### EXERCISE AIM:
Within the data below, count the lines that include "shown" and give only the count.

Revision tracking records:
--- START ---

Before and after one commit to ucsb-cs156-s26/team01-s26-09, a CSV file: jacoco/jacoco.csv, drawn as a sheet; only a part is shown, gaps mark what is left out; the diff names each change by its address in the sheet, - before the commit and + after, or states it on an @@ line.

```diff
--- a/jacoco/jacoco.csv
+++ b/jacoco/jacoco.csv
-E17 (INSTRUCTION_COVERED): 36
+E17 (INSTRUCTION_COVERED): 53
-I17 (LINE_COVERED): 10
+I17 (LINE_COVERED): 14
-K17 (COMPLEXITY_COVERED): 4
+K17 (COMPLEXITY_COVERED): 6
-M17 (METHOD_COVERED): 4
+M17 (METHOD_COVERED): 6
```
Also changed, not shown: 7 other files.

--- END ---
--- START ---

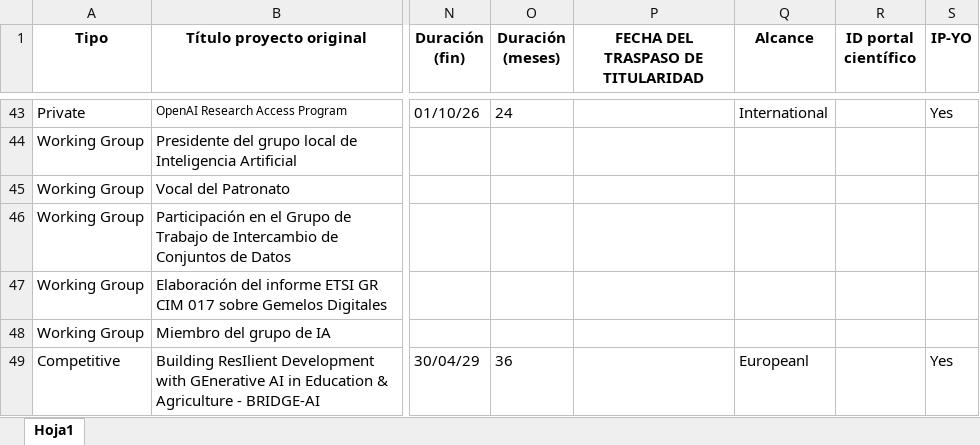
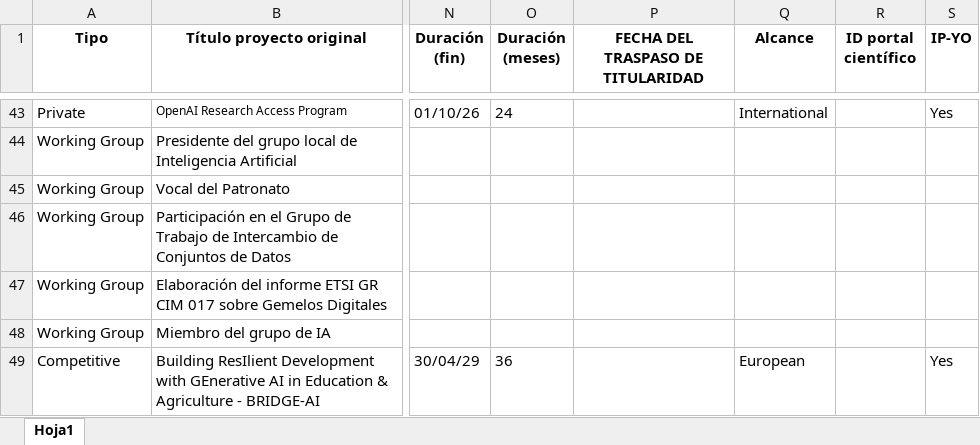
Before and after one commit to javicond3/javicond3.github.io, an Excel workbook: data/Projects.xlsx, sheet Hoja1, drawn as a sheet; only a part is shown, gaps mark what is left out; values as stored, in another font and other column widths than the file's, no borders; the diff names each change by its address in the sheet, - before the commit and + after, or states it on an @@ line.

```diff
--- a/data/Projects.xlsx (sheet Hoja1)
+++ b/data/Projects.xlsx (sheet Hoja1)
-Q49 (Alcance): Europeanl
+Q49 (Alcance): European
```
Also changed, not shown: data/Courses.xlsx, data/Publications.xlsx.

--- END ---

### SOLUTION TO THE PROBLEM:
4